The whole listing is to be written out again exactly; the pictures are not.

++++++++

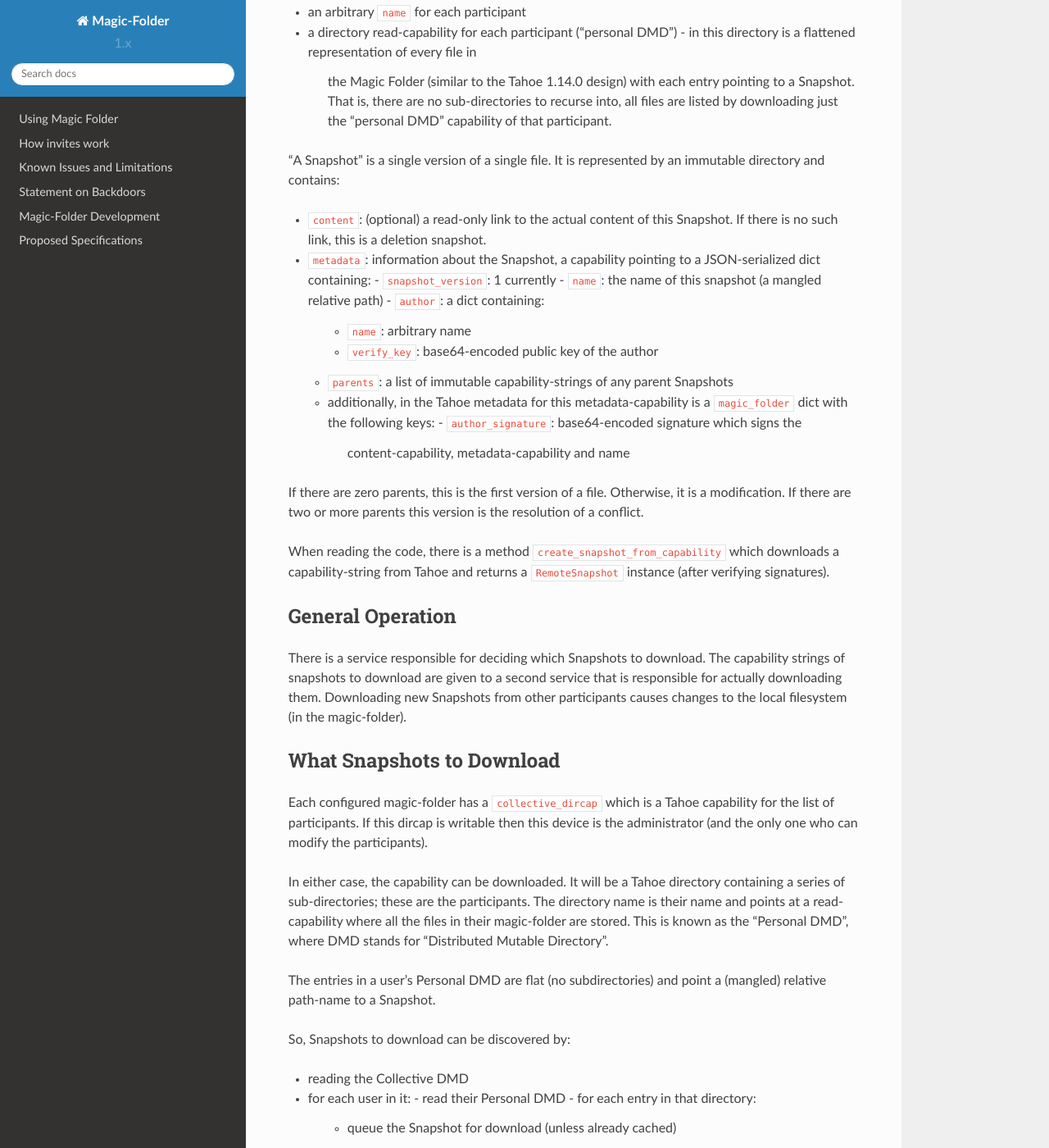
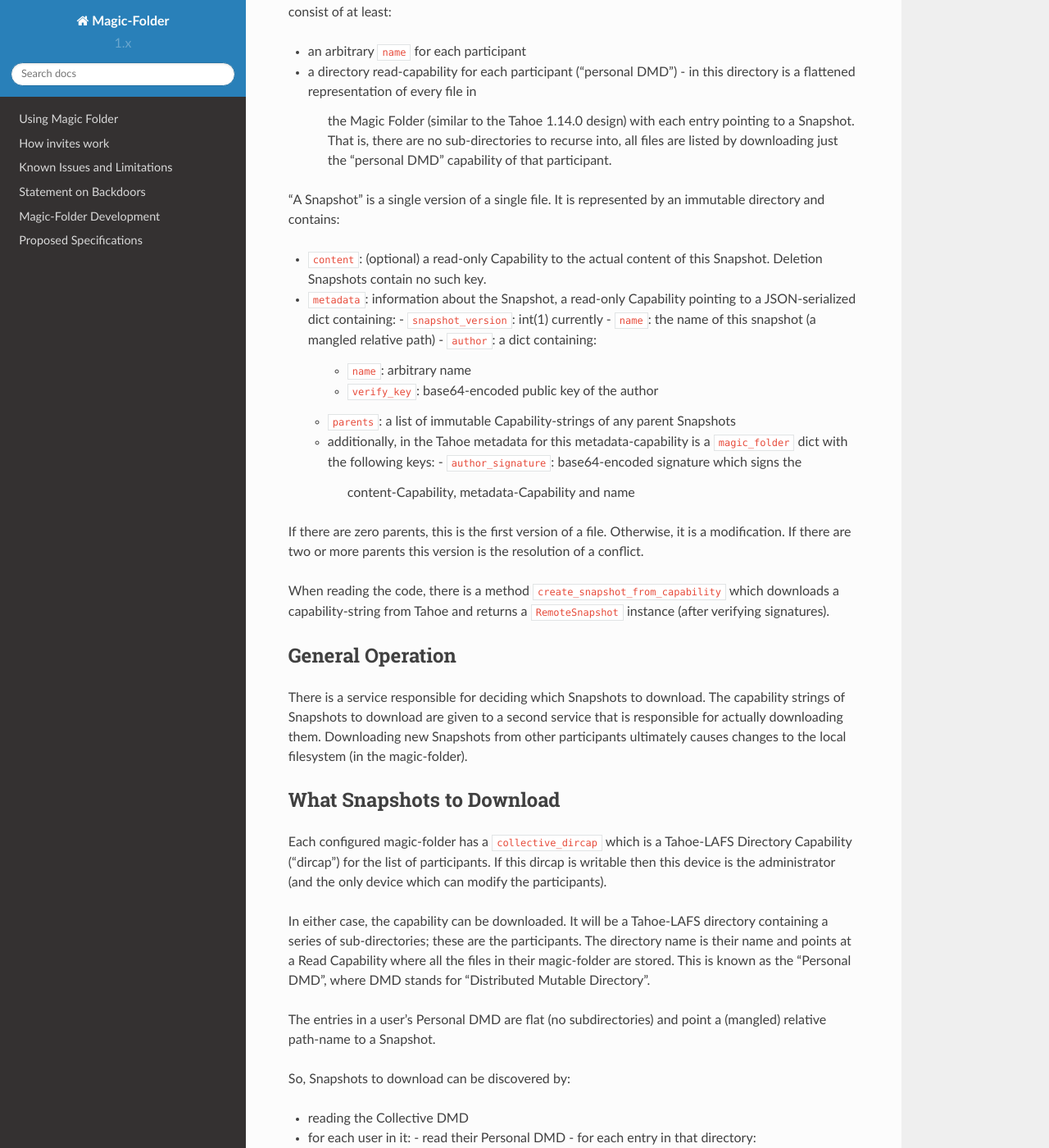
Before and after one commit to tahoe-lafs/magic-folder, a Sphinx documentation site: the page built from docs/downloader.rst, in a window 1280 px wide and 1400 px high, scrolled down 301 px. Shown: the whole window at 82% size. Built offline with Sphinx 7.4.7 and the Read the Docs theme 2.0.0, drawn with Linux system fonts in a browser that asks for light colours; pages that are not in the unit, such as notebooks, are missing from menus; some of the changed text lies outside the part shown.

Commit message:
copy-edits and notes in spec

```diff
--- a/docs/downloader.rst
+++ b/docs/downloader.rst
@@ -24,21 +26,20 @@
 "A Snapshot" is a single version of a single file. It is represented
 by an immutable directory and contains:
 
-- ``content``: (optional) a read-only link to the actual content of
-  this Snapshot. If there is no such link, this is a deletion
-  snapshot.
-- ``metadata``: information about the Snapshot, a capability pointing
+- ``content``: (optional) a read-only Capability to the actual content of
+  this Snapshot. Deletion Snapshots contain no such key.
+- ``metadata``: information about the Snapshot, a read-only Capability pointing
   to a JSON-serialized dict containing:
-  - ``snapshot_version``: 1 currently
+  - ``snapshot_version``: int(1) currently
   - ``name``: the name of this snapshot (a mangled relative path)
   - ``author``: a dict containing:
     - ``name``: arbitrary name
     - ``verify_key``: base64-encoded public key of the author
-  - ``parents``: a list of immutable capability-strings of any parent Snapshots
+  - ``parents``: a list of immutable Capability-strings of any parent Snapshots
   - additionally, in the Tahoe metadata for this metadata-capability
     is a ``magic_folder`` dict with the following keys:
     - ``author_signature``: base64-encoded signature which signs the
-      content-capability, metadata-capability and name
+      content-Capability, metadata-Capability and name
 
 If there are zero parents, this is the first version of a
 file. Otherwise, it is a modification. If there are two or more
@@ -54,24 +55,24 @@
 -----------------
 
 There is a service responsible for deciding which Snapshots to
-download. The capability strings of snapshots to download are given to
+download. The capability strings of Snapshots to download are given to
 a second service that is responsible for actually downloading
-them. Downloading new Snapshots from other participants causes changes
-to the local filesystem (in the magic-folder).
+them. Downloading new Snapshots from other participants ultimately
+causes changes to the local filesystem (in the magic-folder).
 
 
 What Snapshots to Download
 --------------------------
 
 Each configured magic-folder has a ``collective_dircap`` which is a
-Tahoe capability for the list of participants. If this dircap is
-writable then this device is the administrator (and the only one who
-can modify the participants).
+Tahoe-LAFS Directory Capability ("dircap") for the list of
+participants. If this dircap is writable then this device is the
+administrator (and the only device which can modify the participants).
 
-In either case, the capability can be downloaded. It will be a Tahoe
+In either case, the capability can be downloaded. It will be a Tahoe-LAFS
 directory containing a series of sub-directories; these are the
 participants. The directory name is their name and points at a
-read-capability where all the files in their magic-folder are
+Read Capability where all the files in their magic-folder are
 stored. This is known as the "Personal DMD", where DMD stands for
 "Distributed Mutable Directory".
 
```
Also changed, not shown: other parts of docs/downloader.rst (+13 -9 lines).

++++++++

Output for this task:
Before and after one commit to tahoe-lafs/magic-folder, a Sphinx documentation site: the page built from docs/downloader.rst, in a window 1280 px wide and 1400 px high, scrolled down 301 px. Shown: the whole window at 82% size. Built offline with Sphinx 7.4.7 and the Read the Docs theme 2.0.0, drawn with Linux system fonts in a browser that asks for light colours; pages that are not in the unit, such as notebooks, are missing from menus; some of the changed text lies outside the part shown.

Commit message:
copy-edits and notes in spec

```diff
--- a/docs/downloader.rst
+++ b/docs/downloader.rst
@@ -24,21 +26,20 @@
 "A Snapshot" is a single version of a single file. It is represented
 by an immutable directory and contains:
 
-- ``content``: (optional) a read-only link to the actual content of
-  this Snapshot. If there is no such link, this is a deletion
-  snapshot.
-- ``metadata``: information about the Snapshot, a capability pointing
+- ``content``: (optional) a read-only Capability to the actual content of
+  this Snapshot. Deletion Snapshots contain no such key.
+- ``metadata``: information about the Snapshot, a read-only Capability pointing
   to a JSON-serialized dict containing:
-  - ``snapshot_version``: 1 currently
+  - ``snapshot_version``: int(1) currently
   - ``name``: the name of this snapshot (a mangled relative path)
   - ``author``: a dict containing:
     - ``name``: arbitrary name
     - ``verify_key``: base64-encoded public key of the author
-  - ``parents``: a list of immutable capability-strings of any parent Snapshots
+  - ``parents``: a list of immutable Capability-strings of any parent Snapshots
   - additionally, in the Tahoe metadata for this metadata-capability
     is a ``magic_folder`` dict with the following keys:
     - ``author_signature``: base64-encoded signature which signs the
-      content-capability, metadata-capability and name
+      content-Capability, metadata-Capability and name
 
 If there are zero parents, this is the first version of a
 file. Otherwise, it is a modification. If there are two or more
@@ -54,24 +55,24 @@
 -----------------
 
 There is a service responsible for deciding which Snapshots to
-download. The capability strings of snapshots to download are given to
+download. The capability strings of Snapshots to download are given to
 a second service that is responsible for actually downloading
-them. Downloading new Snapshots from other participants causes changes
-to the local filesystem (in the magic-folder).
+them. Downloading new Snapshots from other participants ultimately
+causes changes to the local filesystem (in the magic-folder).
 
 
 What Snapshots to Download
 --------------------------
 
 Each configured magic-folder has a ``collective_dircap`` which is a
-Tahoe capability for the list of participants. If this dircap is
-writable then this device is the administrator (and the only one who
-can modify the participants).
+Tahoe-LAFS Directory Capability ("dircap") for the list of
+participants. If this dircap is writable then this device is the
+administrator (and the only device which can modify the participants).
 
-In either case, the capability can be downloaded. It will be a Tahoe
+In either case, the capability can be downloaded. It will be a Tahoe-LAFS
 directory containing a series of sub-directories; these are the
 participants. The directory name is their name and points at a
-read-capability where all the files in their magic-folder are
+Read Capability where all the files in their magic-folder are
 stored. This is known as the "Personal DMD", where DMD stands for
 "Distributed Mutable Directory".
 
```
Also changed, not shown: other parts of docs/downloader.rst (+13 -9 lines).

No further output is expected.